School Library Journal Review

Gr 5-9-Wisty and Whit Allgood have magical powers, but they don't know it. At least they don't know until they are arrested by the guards of the New Order, which has just come to power. Their parents have always been into herbs and plants and predictions; they don't send their kids to typical schools, and when the teens are allowed to take only one item each to jail with them, they send a drumstick and a book with no words that are visible to the naked eye. The kids start to get an inkling of what they can do when Wisty bursts into flames when she gets angry, and before long she is turning people into creatures and conjuring tornadoes, and lightning bolts shoot from her hands. The bulk of the book takes place when Whit and Wisty are locked up in a reformatory where they are bullied by the guards.
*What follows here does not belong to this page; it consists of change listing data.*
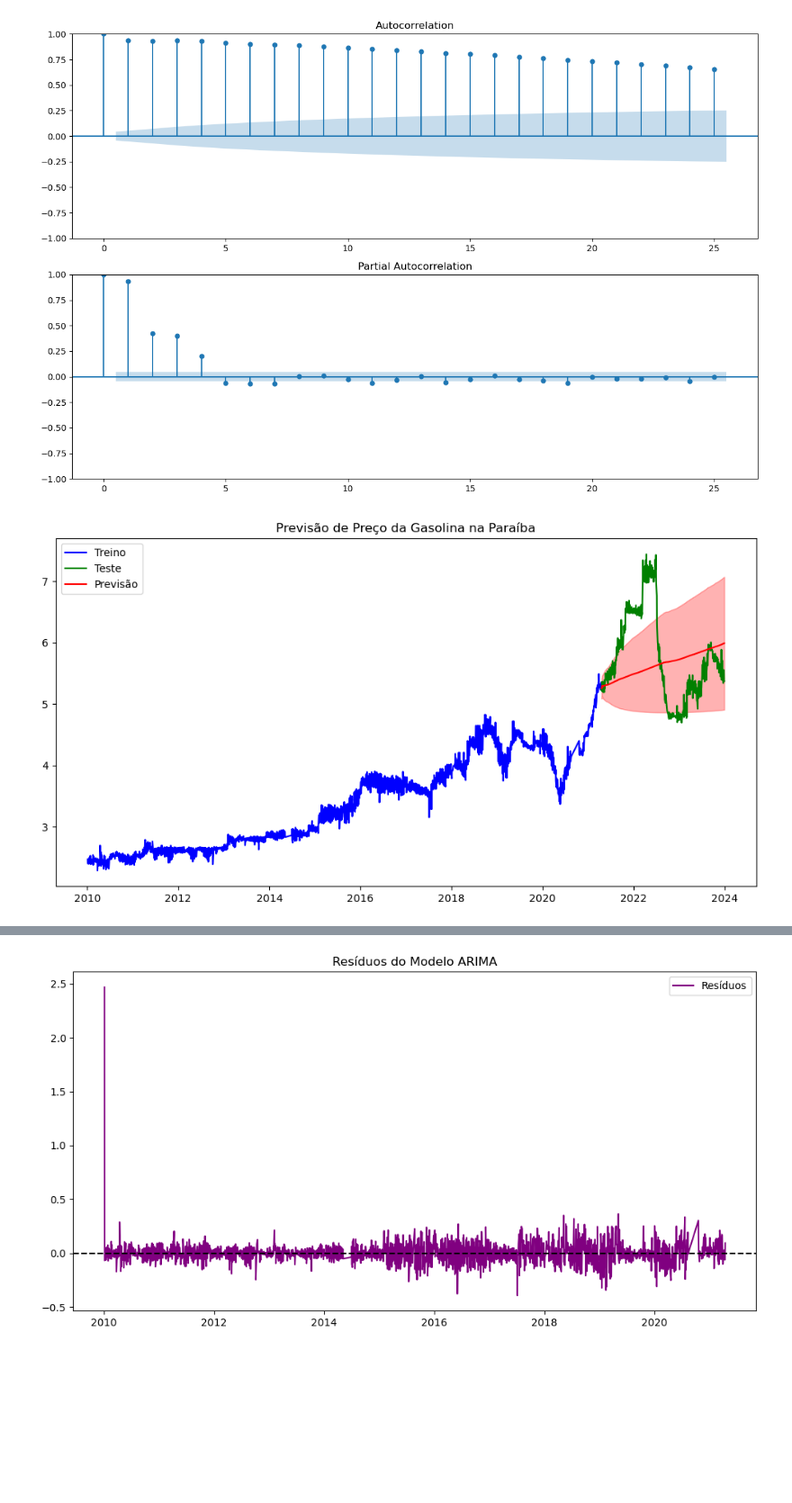
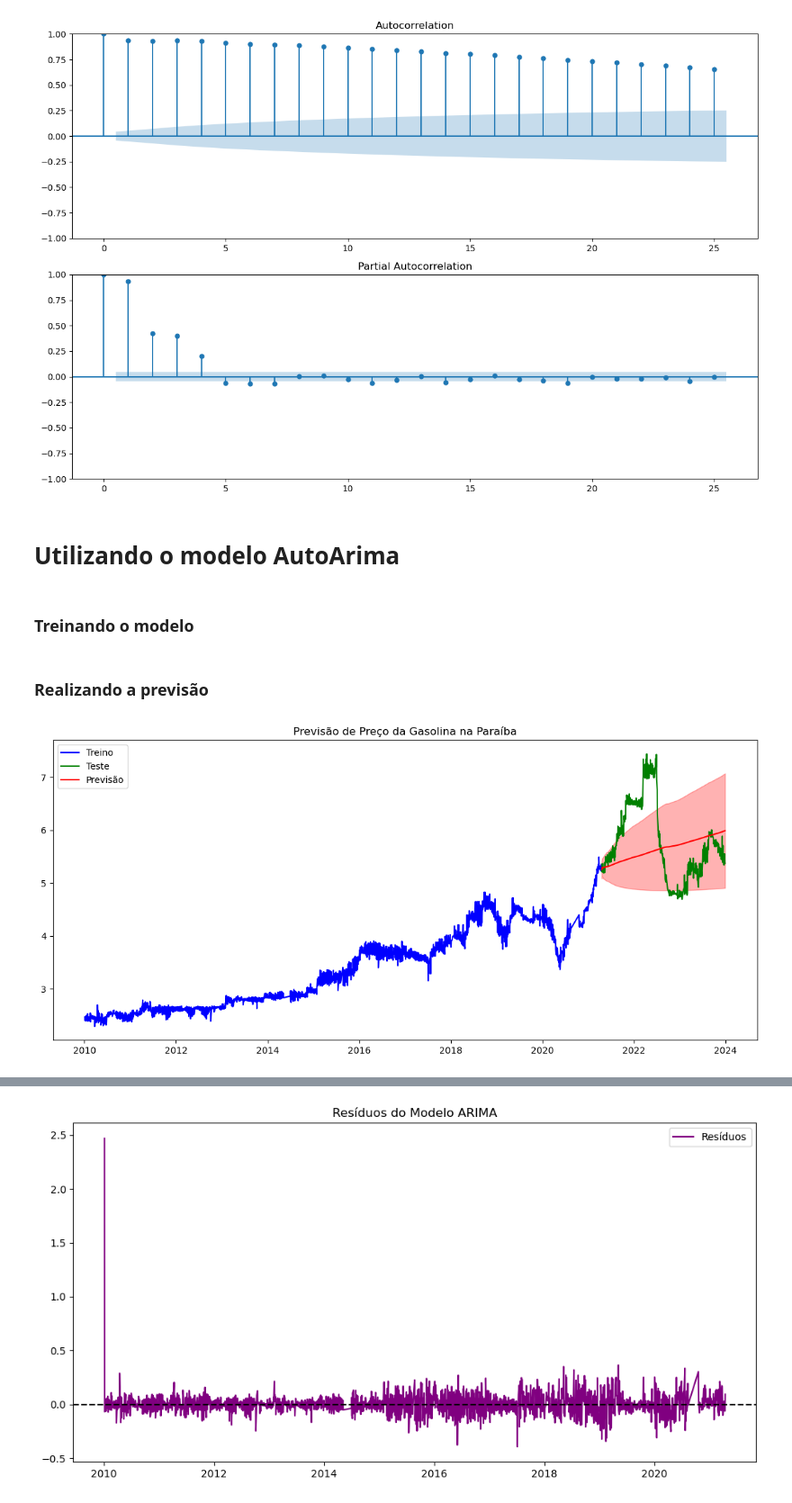
Before and after one commit to ivoaraujo17/series_temporais, a Jupyter notebook: gasolina_paraiba.ipynb, the cells around one changed output, grey strips where cells are left out. Shown: that part at 90% size. Cells and saved outputs as stored; diff of their text form; code cells hidden in the pictures; blank space fills up the shorter version.

Commit message:
feat: modelos atualizados e avaliados

```diff
--- a/Untitled.ipynb
+++ b/gasolina_paraiba.ipynb
@@ -161,6 +194,10 @@ def plot_acf_pacf_graphs(series):
 plot_acf_pacf_graphs(residuos_g.dropna())
 # %% [output]
 [figure]
+# %% [markdown]
+# Utilizando o modelo AutoArima
+# %% [markdown]
+### Treinando o modelo
 # %%
 # Definir o tamanho dos conjuntos
 total_length = len(df_gasolina)
@@ -173,24 +210,26 @@ test = df_gasolina.iloc[train_size:]
 
 # Ajustar o modelo com o conjunto de treino
 model_auto_arima = auto_arima(train["Valor de Venda"], seasonal=True, m=12)
+# %% [markdown]
+### Realizando a previsão
 # %%
 # Previsão para o conjunto de teste
 forecast, conf_int = model_auto_arima.predict(n_periods=len(test), return_conf_int=True)
 
 results_df = test.copy()
 results_df['Forecast'] = forecast.values
 results_df['Lower CI'] = conf_int[:, 0]
 results_df['Upper CI'] = conf_int[:, 1]
 
 
 # Visualizar o resultado
-plt.figure(figsize=(12, 6))
+plt.figure(figsize=(14, 6))
 plt.plot(train, label='Treino', color='blue')
 plt.plot(test, label='Teste', color='green')
 plt.plot(results_df['Forecast'], label='Previsão', color='red')
 plt.fill_between(results_df.index, results_df['Lower CI'], results_df['Upper CI'], color='red', alpha=0.3)
 plt.legend(loc='upper left')
 plt.title('Previsão de Preço da Gasolina na Paraíba')
 plt.show()
 # %% [output]
-[figure, old version]
+[figure, new version]
```
Also changed, not shown: parts of 19 cells of this notebook.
The chapters are only one to three pages in length and alternate between the two main characters' points of view. The action doesn't really pick up until the last third of the book, when the siblings make their escape. Readers expecting something akin to Patterson's "Maximum Ride" series (Little, Brown) are bound to be disappointed, but the groundwork is set for subsequent volumes that might make wading through the first one worthwhile.-Jake Pettit, Thompson Valley High School, Loveland, CO (c) Copyright 2010. Library Journals LLC, a wholly owned subsidiary of Media Source, Inc. No redistribution permitted.